── Dataset

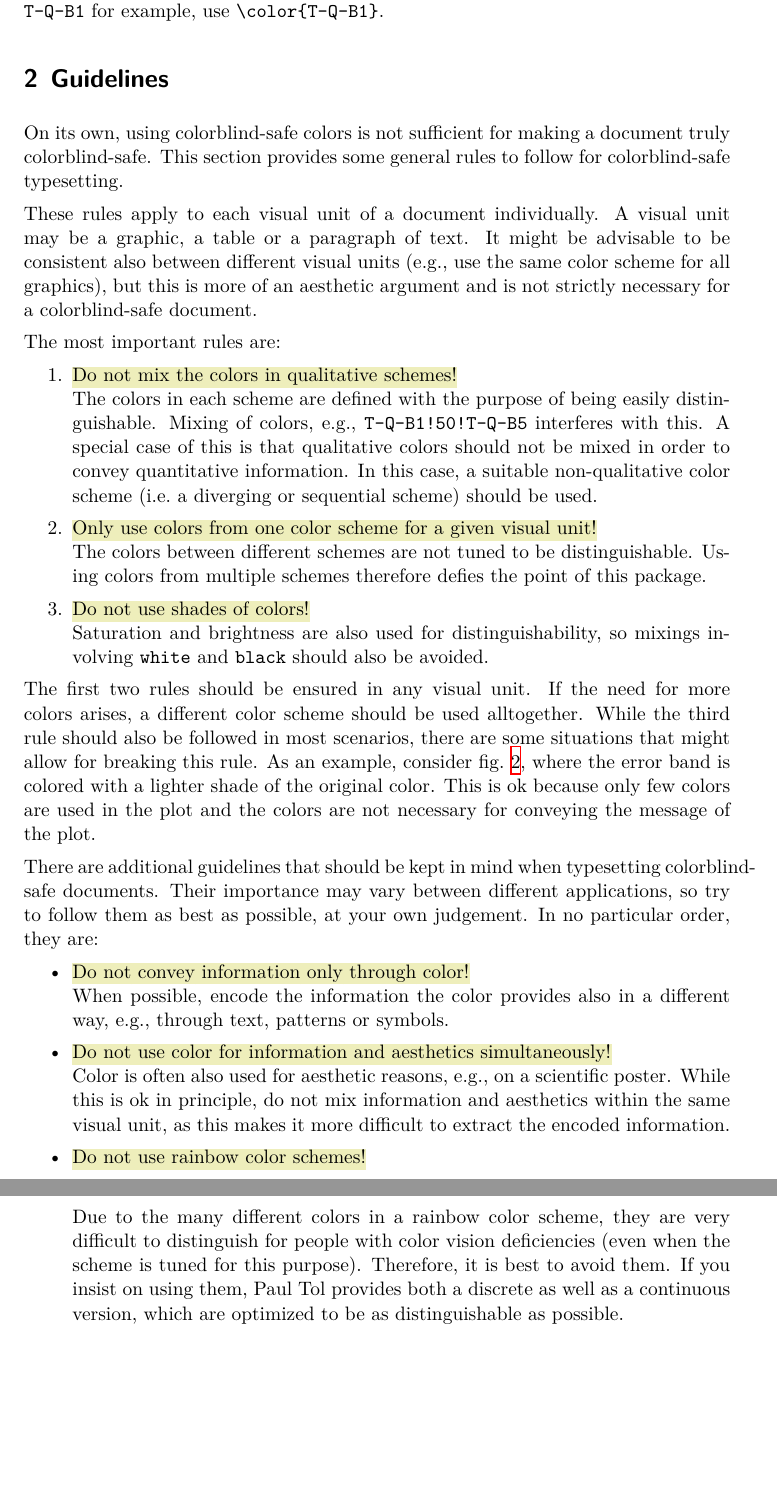
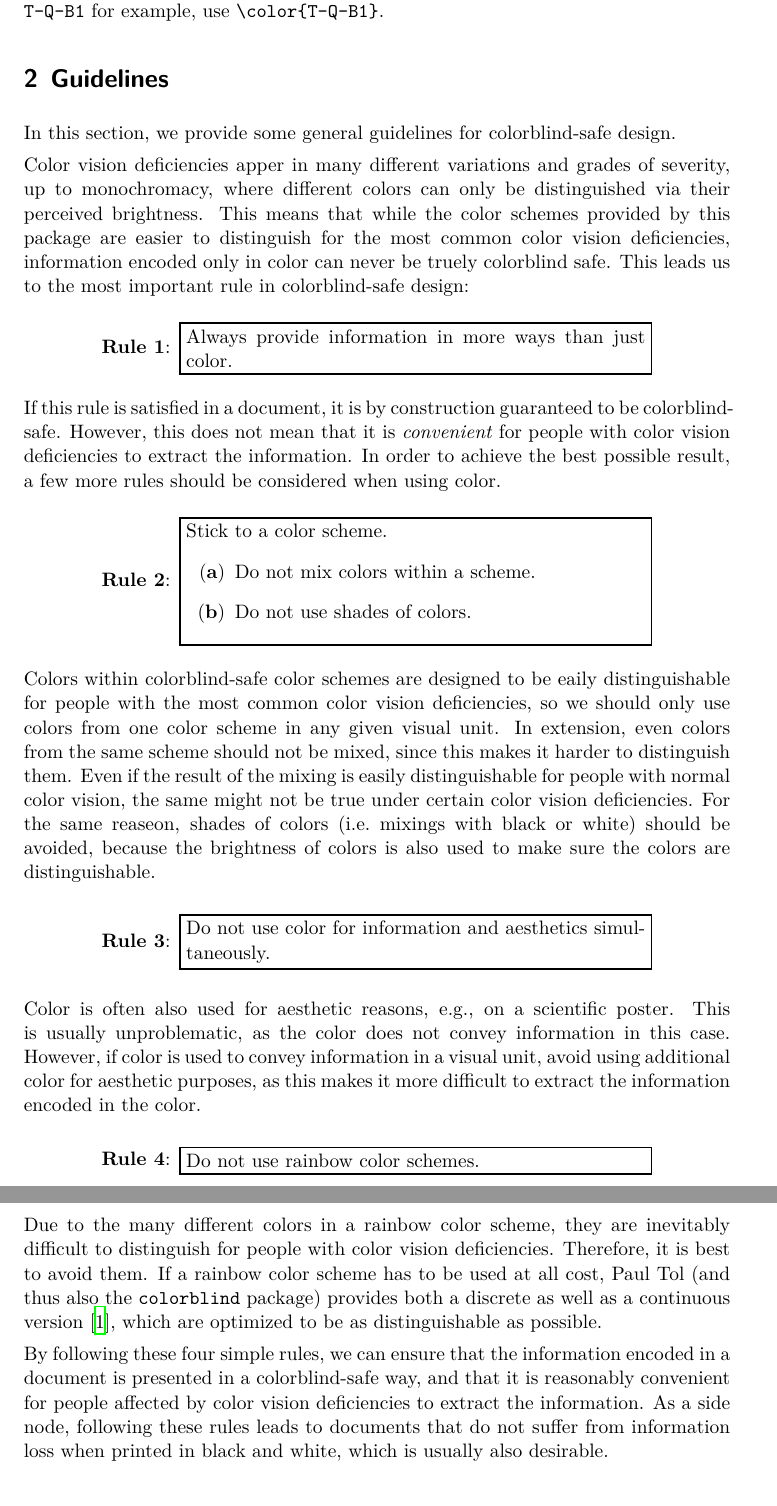
Before and after one commit to simon-pfahler/colorblind, a LaTeX paper (colorblind_doc.tex): two parts of pages 3 and 4 of 9, joined at a grey line, cut so that both start at the same text, the shorter picture padded with empty space. Compiled offline with XeLaTeX.

Commit message:
Update guidelines section

```diff
--- a/colorblind_doc.tex
+++ b/colorblind_doc.tex
@@ -135,29 +135,44 @@ There are two reasons why color names are not based on natural color names (e.g.
 
 These colors are used the same way as any other colors. To change the text color to \verb!T-Q-B1! for example, use \verb!\color{T-Q-B1}!.
 
-\section{Guidelines}
-On its own, using colorblind-safe colors is not sufficient for making a document truly colorblind-safe.
-This section provides some general rules to follow for colorblind-safe typesetting.
+\section{Guidelines}\label{sec:guidelines}
+In this section, we provide some general guidelines for colorblind-safe design.
 
-These rules apply to each visual unit of a document individually.
-A visual unit may be a graphic, a table or a paragraph of text.
-It might be advisable to be consistent also between different visual units (e.g., use the same color scheme for all graphics), but this is more of an aesthetic argument and is not strictly necessary for a colorblind-safe document.
+Color vision deficiencies apper in many different variations and grades of severity, up to monochromacy, where different colors can only be distinguished via their perceived brightness.
+This means that while the color schemes provided by this package are easier to distinguish for the most common color vision deficiencies, information encoded only in color can never be truely colorblind safe.
+This leads us to the most important rule in colorblind-safe design:
+\begin{center}
+    \setlength{\fboxrule}{1pt}
+    \textbf{Rule 1}:
+    \fbox{\parbox{0.65\columnwidth}{
+        Always provide information in more ways than just color.
+    }}
+\end{center}
 
-The most important rules are:
-\begin{enumerate}
-    \item \hlc{Do not mix the colors in qualitative schemes!}\newline
-        The colors in each scheme are defined with the purpose of being easily distinguishable.
-        Mixing of colors, e.g., \verb?T-Q-B1!50!T-Q-B5? interferes with this.
-        A special case of this is that qualitative colors should not be mixed in order to convey quantitative information.
-        In this case, a suitable non-qualitative color scheme (i.e.\ a diverging or sequential scheme) should be used.
-    \item \hlc{Only use colors from one color scheme for a given visual unit!}\newline
-        The colors between different schemes are not tuned to be distinguishable.
-        Using colors from multiple schemes therefore defies the point of this package.
-    \item \hlc{Do not use shades of colors!}\newline
-        Saturation and brightness are also used for distinguishability, so mixings involving \verb!white! and \verb!black! should also be avoided.
-\end{enumerate}
+If this rule is satisfied in a document, it is by construction guaranteed to be colorblind-safe.
+However, this does not mean that it is \emph{convenient} for people with color vision deficiencies to extract the information.
+In order to achieve the best possible result, a few more rules should be considered when using color.
+\begin{center}
+    \setlength{\fboxrule}{1pt}
+    \textbf{Rule 2}:
+    \fbox{\parbox{0.65\columnwidth}{
+        Stick to a color scheme.
+        \begin{itemize}
+            \item[(\textbf{a})] Do not mix colors within a scheme.
+            \item[(\textbf{b})] Do not use shades of colors.
+        \end{itemize}
+    }}
+\end{center}
 
-The first two rules should be ensured in any visual unit. If the need for more colors arises, a different color scheme should be used alltogether.
-While the third rule should also be followed in most scenarios, there are some situations that might allow for breaking this rule. As an example, consider \cref{fig:errorbar_plot}, where the error band is colored with a lighter shade of the original color.
-This is ok because only few colors are used in the plot and the colors are not necessary for conveying the message of the plot.
+Colors within colorblind-safe color schemes are designed to be eaily distinguishable for people with the most common color vision deficiencies, so we should only use colors from one color scheme in any given visual unit.
+In extension, even colors from the same scheme should not be mixed, since this makes it harder to distinguish them.
+Even if the result of the mixing is easily distinguishable for people with normal color vision, the same might not be true under certain color vision deficiencies.
+For the same reaseon, shades of colors (i.e.\ mixings with black or white) should be avoided, because the brightness of colors is also used to make sure the colors are distinguishable.
 
+\begin{center}
+    \setlength{\fboxrule}{1pt}
+    \textbf{Rule 3}:
+    \fbox{\parbox{0.65\columnwidth}{
+        Do not use color for information and aesthetics simultaneously.
+    }}
+\end{center}
@@ -178,4 +179,12 @@ This is ok because only few colors are used in the plot and the colors are not n
 
-        \fill[T-Q-B5!20] (0,0.1068558) -- (40,0.1068558) -- (40,0.0668558) -- (0,0.0668558) -- cycle;
-        \draw[T-Q-B5] (0,0.0868558) -- (40,0.0868558);
+Color is often also used for aesthetic reasons, e.g., on a scientific poster.
+This is usually unproblematic, as the color does not convey information in this case.
+However, if color is used to convey information in a visual unit, avoid using additional color for aesthetic purposes, as this makes it more difficult to extract the information encoded in the color.
 
+\begin{center}
+    \setlength{\fboxrule}{1pt}
+    \textbf{Rule 4}:
+    \fbox{\parbox{0.65\columnwidth}{
+        Do not use rainbow color schemes.
+    }}
+\end{center}
@@ -203,20 +192,9 @@ This is ok because only few colors are used in the plot and the colors are not n
-    \label{fig:errorbar_plot}
-\end{figure}
+Due to the many different colors in a rainbow color scheme, they are inevitably difficult to distinguish for people with color vision deficiencies.
+Therefore, it is best to avoid them.
+If a rainbow color scheme has to be used at all cost, Paul Tol (and thus also the \texttt{colorblind} package) provides both a discrete as well as a continuous version~\cite{Tol}, which are optimized to be as distinguishable as possible.
 
-There are additional guidelines that should be kept in mind when typesetting colorblind-safe documents.
-Their importance may vary between different applications, so try to follow them as best as possible, at your own judgement.
-In no particular order, they are:
-\begin{itemize}
-    \item \hlc{Do not convey information only through color!}\newline
-        When possible, encode the information the color provides also in a different way, e.g., through text, patterns or symbols.
-    \item \hlc{Do not use color for information and aesthetics simultaneously!}\newline
-        Color is often also used for aesthetic reasons, e.g., on a scientific poster.
-        While this is ok in principle, do not mix information and aesthetics within the same visual unit, as this makes it more difficult to extract the encoded information.
-    \item \hlc{Do not use rainbow color schemes!}\newline
-        Due to the many different colors in a rainbow color scheme, they are very difficult to distinguish for people with color vision deficiencies (even when the scheme is tuned for this purpose).
-        Therefore, it is best to avoid them.
-        If you insist on using them, Paul Tol provides both a discrete as well as a continuous version, which are optimized to be as distinguishable as possible.
-\end{itemize}
+By following these four simple rules, we can ensure that the information encoded in a document is presented in a colorblind-safe way, and that it is reasonably convenient for people affected by color vision deficiencies to extract the information.
+As a side node, following these rules leads to documents that do not suffer from information loss when printed in black and white, which is usually also desirable.
 
 \section{Provided color schemes}\label{sec:colors}
 The color schemes provided are split into three groups:
```
Also changed, not shown: colorblind_doc.pdf, colorblind_doc.tex (38 more changed lines).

────

Exercise requirements = Reprint the data verbatim, pictures excluded.

Response to the task =
Before and after one commit to simon-pfahler/colorblind, a LaTeX paper (colorblind_doc.tex): two parts of pages 3 and 4 of 9, joined at a grey line, cut so that both start at the same text, the shorter picture padded with empty space. Compiled offline with XeLaTeX.

Commit message:
Update guidelines section

```diff
--- a/colorblind_doc.tex
+++ b/colorblind_doc.tex
@@ -135,29 +135,44 @@ There are two reasons why color names are not based on natural color names (e.g.
 
 These colors are used the same way as any other colors. To change the text color to \verb!T-Q-B1! for example, use \verb!\color{T-Q-B1}!.
 
-\section{Guidelines}
-On its own, using colorblind-safe colors is not sufficient for making a document truly colorblind-safe.
-This section provides some general rules to follow for colorblind-safe typesetting.
+\section{Guidelines}\label{sec:guidelines}
+In this section, we provide some general guidelines for colorblind-safe design.
 
-These rules apply to each visual unit of a document individually.
-A visual unit may be a graphic, a table or a paragraph of text.
-It might be advisable to be consistent also between different visual units (e.g., use the same color scheme for all graphics), but this is more of an aesthetic argument and is not strictly necessary for a colorblind-safe document.
+Color vision deficiencies apper in many different variations and grades of severity, up to monochromacy, where different colors can only be distinguished via their perceived brightness.
+This means that while the color schemes provided by this package are easier to distinguish for the most common color vision deficiencies, information encoded only in color can never be truely colorblind safe.
+This leads us to the most important rule in colorblind-safe design:
+\begin{center}
+    \setlength{\fboxrule}{1pt}
+    \textbf{Rule 1}:
+    \fbox{\parbox{0.65\columnwidth}{
+        Always provide information in more ways than just color.
+    }}
+\end{center}
 
-The most important rules are:
-\begin{enumerate}
-    \item \hlc{Do not mix the colors in qualitative schemes!}\newline
-        The colors in each scheme are defined with the purpose of being easily distinguishable.
-        Mixing of colors, e.g., \verb?T-Q-B1!50!T-Q-B5? interferes with this.
-        A special case of this is that qualitative colors should not be mixed in order to convey quantitative information.
-        In this case, a suitable non-qualitative color scheme (i.e.\ a diverging or sequential scheme) should be used.
-    \item \hlc{Only use colors from one color scheme for a given visual unit!}\newline
-        The colors between different schemes are not tuned to be distinguishable.
-        Using colors from multiple schemes therefore defies the point of this package.
-    \item \hlc{Do not use shades of colors!}\newline
-        Saturation and brightness are also used for distinguishability, so mixings involving \verb!white! and \verb!black! should also be avoided.
-\end{enumerate}
+If this rule is satisfied in a document, it is by construction guaranteed to be colorblind-safe.
+However, this does not mean that it is \emph{convenient} for people with color vision deficiencies to extract the information.
+In order to achieve the best possible result, a few more rules should be considered when using color.
+\begin{center}
+    \setlength{\fboxrule}{1pt}
+    \textbf{Rule 2}:
+    \fbox{\parbox{0.65\columnwidth}{
+        Stick to a color scheme.
+        \begin{itemize}
+            \item[(\textbf{a})] Do not mix colors within a scheme.
+            \item[(\textbf{b})] Do not use shades of colors.
+        \end{itemize}
+    }}
+\end{center}
 
-The first two rules should be ensured in any visual unit. If the need for more colors arises, a different color scheme should be used alltogether.
-While the third rule should also be followed in most scenarios, there are some situations that might allow for breaking this rule. As an example, consider \cref{fig:errorbar_plot}, where the error band is colored with a lighter shade of the original color.
-This is ok because only few colors are used in the plot and the colors are not necessary for conveying the message of the plot.
+Colors within colorblind-safe color schemes are designed to be eaily distinguishable for people with the most common color vision deficiencies, so we should only use colors from one color scheme in any given visual unit.
+In extension, even colors from the same scheme should not be mixed, since this makes it harder to distinguish them.
+Even if the result of the mixing is easily distinguishable for people with normal color vision, the same might not be true under certain color vision deficiencies.
+For the same reaseon, shades of colors (i.e.\ mixings with black or white) should be avoided, because the brightness of colors is also used to make sure the colors are distinguishable.
 
+\begin{center}
+    \setlength{\fboxrule}{1pt}
+    \textbf{Rule 3}:
+    \fbox{\parbox{0.65\columnwidth}{
+        Do not use color for information and aesthetics simultaneously.
+    }}
+\end{center}
@@ -178,4 +179,12 @@ This is ok because only few colors are used in the plot and the colors are not n
 
-        \fill[T-Q-B5!20] (0,0.1068558) -- (40,0.1068558) -- (40,0.0668558) -- (0,0.0668558) -- cycle;
-        \draw[T-Q-B5] (0,0.0868558) -- (40,0.0868558);
+Color is often also used for aesthetic reasons, e.g., on a scientific poster.
+This is usually unproblematic, as the color does not convey information in this case.
+However, if color is used to convey information in a visual unit, avoid using additional color for aesthetic purposes, as this makes it more difficult to extract the information encoded in the color.
 
+\begin{center}
+    \setlength{\fboxrule}{1pt}
+    \textbf{Rule 4}:
+    \fbox{\parbox{0.65\columnwidth}{
+        Do not use rainbow color schemes.
+    }}
+\end{center}
@@ -203,20 +192,9 @@ This is ok because only few colors are used in the plot and the colors are not n
-    \label{fig:errorbar_plot}
-\end{figure}
+Due to the many different colors in a rainbow color scheme, they are inevitably difficult to distinguish for people with color vision deficiencies.
+Therefore, it is best to avoid them.
+If a rainbow color scheme has to be used at all cost, Paul Tol (and thus also the \texttt{colorblind} package) provides both a discrete as well as a continuous version~\cite{Tol}, which are optimized to be as distinguishable as possible.
 
-There are additional guidelines that should be kept in mind when typesetting colorblind-safe documents.
-Their importance may vary between different applications, so try to follow them as best as possible, at your own judgement.
-In no particular order, they are:
-\begin{itemize}
-    \item \hlc{Do not convey information only through color!}\newline
-        When possible, encode the information the color provides also in a different way, e.g., through text, patterns or symbols.
-    \item \hlc{Do not use color for information and aesthetics simultaneously!}\newline
-        Color is often also used for aesthetic reasons, e.g., on a scientific poster.
-        While this is ok in principle, do not mix information and aesthetics within the same visual unit, as this makes it more difficult to extract the encoded information.
-    \item \hlc{Do not use rainbow color schemes!}\newline
-        Due to the many different colors in a rainbow color scheme, they are very difficult to distinguish for people with color vision deficiencies (even when the scheme is tuned for this purpose).
-        Therefore, it is best to avoid them.
-        If you insist on using them, Paul Tol provides both a discrete as well as a continuous version, which are optimized to be as distinguishable as possible.
-\end{itemize}
+By following these four simple rules, we can ensure that the information encoded in a document is presented in a colorblind-safe way, and that it is reasonably convenient for people affected by color vision deficiencies to extract the information.
+As a side node, following these rules leads to documents that do not suffer from information loss when printed in black and white, which is usually also desirable.
 
 \section{Provided color schemes}\label{sec:colors}
 The color schemes provided are split into three groups:
```
Also changed, not shown: colorblind_doc.pdf, colorblind_doc.tex (38 more changed lines).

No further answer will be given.